■ **PROBLEM TO WORK ON**
Look through the material below. Copy each line that contains the string "StatelessWidget".

■ **TASK DATA**
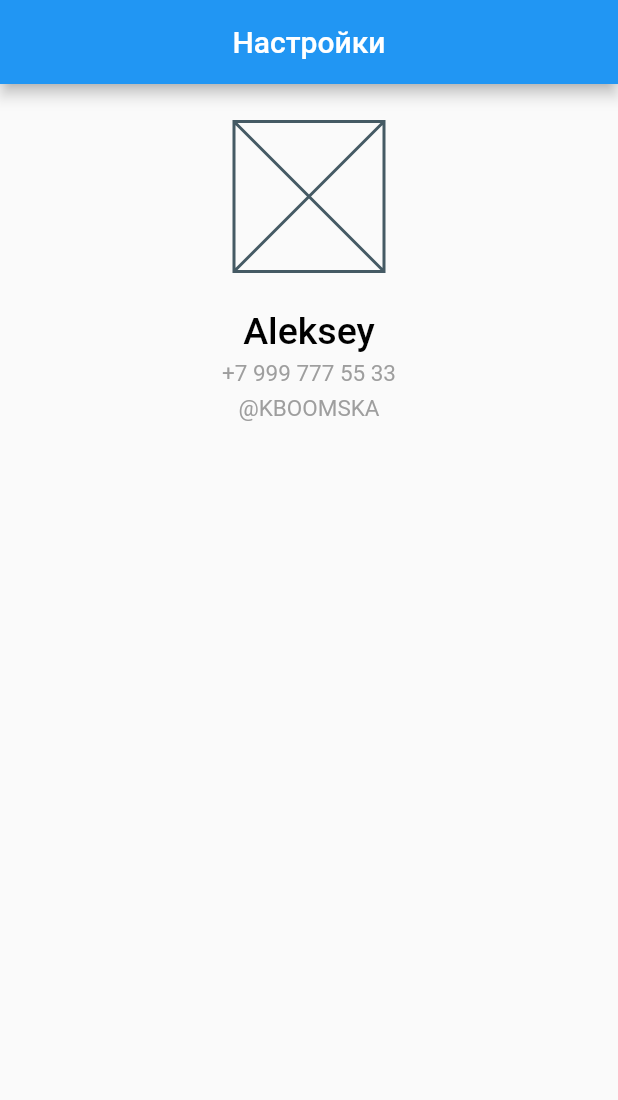
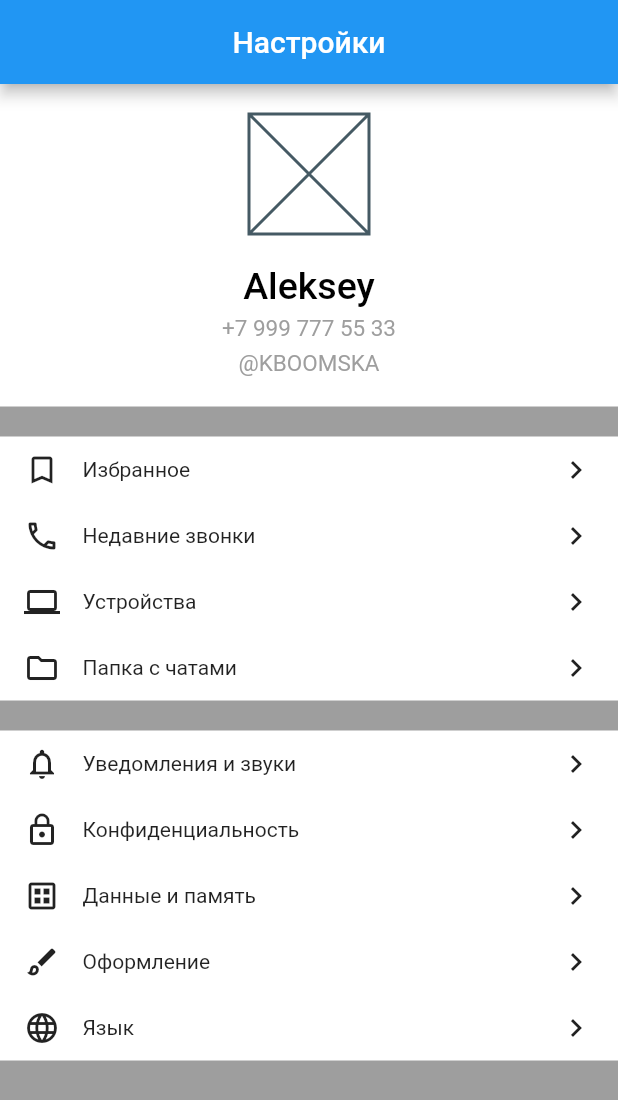
Before and after one commit to kboomska/flutter-basics, a Flutter app: the screen it shows after launch, on a phone screen of 412 x 824 dp. Shown: the top 1100 px of the screen. Run offline on Flutter 3.47's test engine with Material 2 defaults, Android fonts, the phone set to English and light mode, and no system bars.

Commit message:
Lesson 21: Basic Layout. Row, Expanded, Icon

```diff
--- a/lesson_1_first_app/lib/widgets/user_profile.dart
+++ b/lesson_1_first_app/lib/widgets/user_profile.dart
@@ -1,11 +1,27 @@
 import 'package:flutter/material.dart';
 
 class UserProfile extends StatelessWidget {
-  const UserProfile({super.key});
+  static const List<MenuRowData> firstMenuRow = [
+    MenuRowData(Icons.bookmark_outline, 'Избранное'),
+    MenuRowData(Icons.call_outlined, 'Недавние звонки'),
+    MenuRowData(Icons.computer_outlined, 'Устройства'),
+    MenuRowData(Icons.folder_outlined, 'Папка с чатами'),
+  ];
+
+  static const List<MenuRowData> secondMenuRow = [
+    MenuRowData(Icons.notifications_outlined, 'Уведомления и звуки'),
+    MenuRowData(Icons.lock_outline, 'Конфиденциальность'),
+    MenuRowData(Icons.dataset_outlined, 'Данные и память'),
+    MenuRowData(Icons.brush_outlined, 'Оформление'),
+    MenuRowData(Icons.language_outlined, 'Язык'),
+  ];
+
+  const UserProfile();
 
   @override
   Widget build(BuildContext context) {
     return Scaffold(
+      backgroundColor: Colors.grey,
       appBar: AppBar(
         title: Text('Настройки'),
         centerTitle: true,
@@ -17,16 +33,96 @@ class UserProfile extends StatelessWidget {
           crossAxisAlignment: CrossAxisAlignment.center,
           verticalDirection: VerticalDirection.down,
           children: [
-            SizedBox(height: 25),
-            _AvatarWidget(),
-            SizedBox(height: 25),
-            _UserNameWidget(),
-            SizedBox(height: 5),
-            _UserPhoneWidget(),
-            SizedBox(height: 5),
-            _UserNickNameWidget(),
+            _UserInfo(),
+            SizedBox(height: 20),
+            _MenuWidget(menuRow: firstMenuRow),
+            SizedBox(height: 20),
+            _MenuWidget(menuRow: secondMenuRow),
           ],
         ),
+      ),
+    );
+  }
+}
+
+class MenuRowData {
+  final IconData icon;
+  final String text;
+
+  const MenuRowData(this.icon, this.text);
+}
+
+class _MenuWidget extends StatelessWidget {
+  final List<MenuRowData> menuRow;
+
+  const _MenuWidget({
+    Key? key,
+    required this.menuRow,
+  }) : super(key: key);
+
+  @override
+  Widget build(BuildContext context) {
+    return Container(
+      color: Colors.white,
+      width: double.infinity,
+      child: Column(
+        children: menuRow.map((data) => _MenuWidgetRow(data: data)).toList(),
+      ),
+    );
+  }
+}
+
+class _MenuWidgetRow extends StatelessWidget {
+  final MenuRowData data;
+
+  const _MenuWidgetRow({
+    super.key,
+    required this.data,
+  });
+
+  @override
+  Widget build(BuildContext context) {
+    return Padding(
+      padding: EdgeInsets.symmetric(
+        horizontal: 16,
+        vertical: 10,
+      ),
+      child: Row(
+        mainAxisSize: MainAxisSize.max,
+        mainAxisAlignment: MainAxisAlignment.spaceBetween,
+        children: [
+          Icon(data.icon),
+          SizedBox(width: 15),
+          Expanded(
+            child: Text(data.text),
+          ),
+          Icon(Icons.chevron_right),
+        ],
+      ),
+    );
+  }
+}
+
+class _UserInfo extends StatelessWidget {
+  const _UserInfo({super.key});
+
+  @override
+  Widget build(BuildContext context) {
+    return Container(
+      color: Colors.white,
+      width: double.infinity,
+      child: Column(
+        children: [
+          SizedBox(height: 20),
+          _AvatarWidget(),
+          SizedBox(height: 20),
+          _UserNameWidget(),
+          SizedBox(height: 5),
+          _UserPhoneWidget(),
+          SizedBox(height: 5),
+          _UserNickNameWidget(),
+          SizedBox(height: 20),
+        ],
       ),
     );
   }
@@ -94,8 +190,8 @@ class _AvatarWidget extends StatelessWidget {
   @override
   Widget build(BuildContext context) {
     return Container(
-      width: 100,
-      height: 100,
+      width: 80,
+      height: 80,
       child: Placeholder(),
     );
   }
```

■ **SOLUTION TO THE EXERCISE**
 class UserProfile extends StatelessWidget {
@@ -17,16 +33,96 @@ class UserProfile extends StatelessWidget {
+class _MenuWidget extends StatelessWidget {
+class _MenuWidgetRow extends StatelessWidget {
+class _UserInfo extends StatelessWidget {
@@ -94,8 +190,8 @@ class _AvatarWidget extends StatelessWidget {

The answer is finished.